Western Cape, Eastern Cape and Gauteng hardest hit by Covid-19 infections in schools
Western Cape, Eastern Cape and Gauteng are the three provinces which recorded the highest number of positive cases of Covid-19 in schools.
This was announced by minister of basic education Angie Motshekga while briefing the country on the state of readiness for re-opening of schools on Monday.
Motshekga said Western Cape, Eastern Cape and Gauteng recorded the highest number of infections for both teachers and learners.
"We unfortunately lost the lives of 11 teachers and four non-teaching staff in the Eastern Cape to the virus; as well as three learners, who were reported to have succumbed to Covid-19. The reports show that some of these teachers and learners could not have the opportunity of reporting back to school," Motshekga said.
She said since the return of the grades 7 and 12 there had been 2,740 teachers, of the total number of about 440,000 teachers, who were infected by the virus.
"This is equivalent to less than one percent of the entire teacher population in our country. In the same period there were 1260 learners that were infected by the virus," Motshekga said.
She said there were only 968 schools that had to close and reopen as a result of Covid-19 positive cases. Motshekga said since grades 7 and 12 learners returned to school on June 8, 968 of 25,762 schools, were closed and reopened.
"We had 25,762, only 968 had to close and re-open which is almost 4% of the total number of public and independent schools in our country. It must be noted that the average duration for the deep cleaning, decontamination and fumigation of schools, and the preparation of schools for the resumption of teaching and learning, is three days," Motshekga said.
She said it should be emphasised that temporary closure of the less than 4% of schools after the school reopening on June 8 was much better than a system-wide closure over the same and even longer period of time.
"This would come at an unacceptable cost of lost learning and school feeding for an entire generation of children, with a consequent worsening of social and economic inequalities for years to come.
"It has not been possible yet to measure the impact of the current school closures on learning, since no significant assessments of learner performance has been done. However, the international and local evidence around the typical impact of losing school time, due to disasters, strikes, etc, suggests strongly that learning losses may well be greater than what is suggested by actual days lost," Motshekga said.
She said it was of critical importance that young people are kept constructively occupied, engaged and connected through home schooling.

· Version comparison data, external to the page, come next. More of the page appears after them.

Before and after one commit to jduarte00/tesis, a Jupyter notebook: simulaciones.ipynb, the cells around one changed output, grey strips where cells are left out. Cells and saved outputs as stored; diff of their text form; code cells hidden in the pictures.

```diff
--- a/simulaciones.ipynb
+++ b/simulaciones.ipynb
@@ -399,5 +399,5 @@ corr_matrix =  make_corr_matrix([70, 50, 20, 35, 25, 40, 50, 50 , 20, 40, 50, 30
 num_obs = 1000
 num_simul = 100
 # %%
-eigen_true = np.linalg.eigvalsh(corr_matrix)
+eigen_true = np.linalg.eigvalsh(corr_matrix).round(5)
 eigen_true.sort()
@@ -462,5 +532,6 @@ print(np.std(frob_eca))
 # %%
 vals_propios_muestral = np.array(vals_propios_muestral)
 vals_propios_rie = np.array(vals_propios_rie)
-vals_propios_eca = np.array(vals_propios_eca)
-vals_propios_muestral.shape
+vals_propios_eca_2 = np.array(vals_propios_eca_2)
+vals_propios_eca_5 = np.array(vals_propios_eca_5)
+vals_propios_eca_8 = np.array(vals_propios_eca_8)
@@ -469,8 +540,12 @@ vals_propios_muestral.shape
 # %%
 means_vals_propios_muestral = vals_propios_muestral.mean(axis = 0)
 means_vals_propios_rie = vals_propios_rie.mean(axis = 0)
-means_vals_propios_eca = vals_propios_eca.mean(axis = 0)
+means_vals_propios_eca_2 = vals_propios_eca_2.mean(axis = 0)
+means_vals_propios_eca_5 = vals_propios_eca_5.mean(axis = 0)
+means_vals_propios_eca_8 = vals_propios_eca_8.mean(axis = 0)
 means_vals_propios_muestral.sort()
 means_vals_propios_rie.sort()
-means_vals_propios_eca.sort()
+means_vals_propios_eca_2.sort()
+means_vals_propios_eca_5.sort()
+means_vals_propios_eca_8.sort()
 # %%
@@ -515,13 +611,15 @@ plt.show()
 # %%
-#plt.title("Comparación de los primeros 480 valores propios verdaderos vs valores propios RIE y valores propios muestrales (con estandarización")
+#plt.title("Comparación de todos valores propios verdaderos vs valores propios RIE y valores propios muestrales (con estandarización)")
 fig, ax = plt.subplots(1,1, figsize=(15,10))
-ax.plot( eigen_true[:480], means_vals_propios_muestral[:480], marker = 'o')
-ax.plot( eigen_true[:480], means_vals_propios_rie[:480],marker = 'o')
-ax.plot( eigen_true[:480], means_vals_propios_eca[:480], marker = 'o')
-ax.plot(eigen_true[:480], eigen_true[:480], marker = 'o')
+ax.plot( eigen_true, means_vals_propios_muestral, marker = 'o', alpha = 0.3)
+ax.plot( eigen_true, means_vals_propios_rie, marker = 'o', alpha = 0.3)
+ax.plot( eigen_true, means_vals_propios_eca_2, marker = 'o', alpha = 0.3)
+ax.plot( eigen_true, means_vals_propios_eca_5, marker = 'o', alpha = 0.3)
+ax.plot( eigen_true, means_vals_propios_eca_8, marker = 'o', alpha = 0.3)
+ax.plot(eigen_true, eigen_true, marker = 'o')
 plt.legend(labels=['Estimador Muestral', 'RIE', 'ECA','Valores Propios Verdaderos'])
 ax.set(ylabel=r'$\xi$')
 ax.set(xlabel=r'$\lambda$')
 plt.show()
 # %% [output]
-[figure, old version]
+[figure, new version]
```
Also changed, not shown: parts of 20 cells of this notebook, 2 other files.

"The young ones, especially the most vulnerable, are faced by a number of social challenges, particularly violence, unplanned pregnancies, drug abuse, and many other social ills. It takes a village to bring up children; therefore, we implore our communities to support our children at home."
Grades R, 6 and 11 are expected to return to school on Monday. But three provinces - KwaZulu Natal, North West and Limpopo - have confirmed that their grade R pupils will remain at home.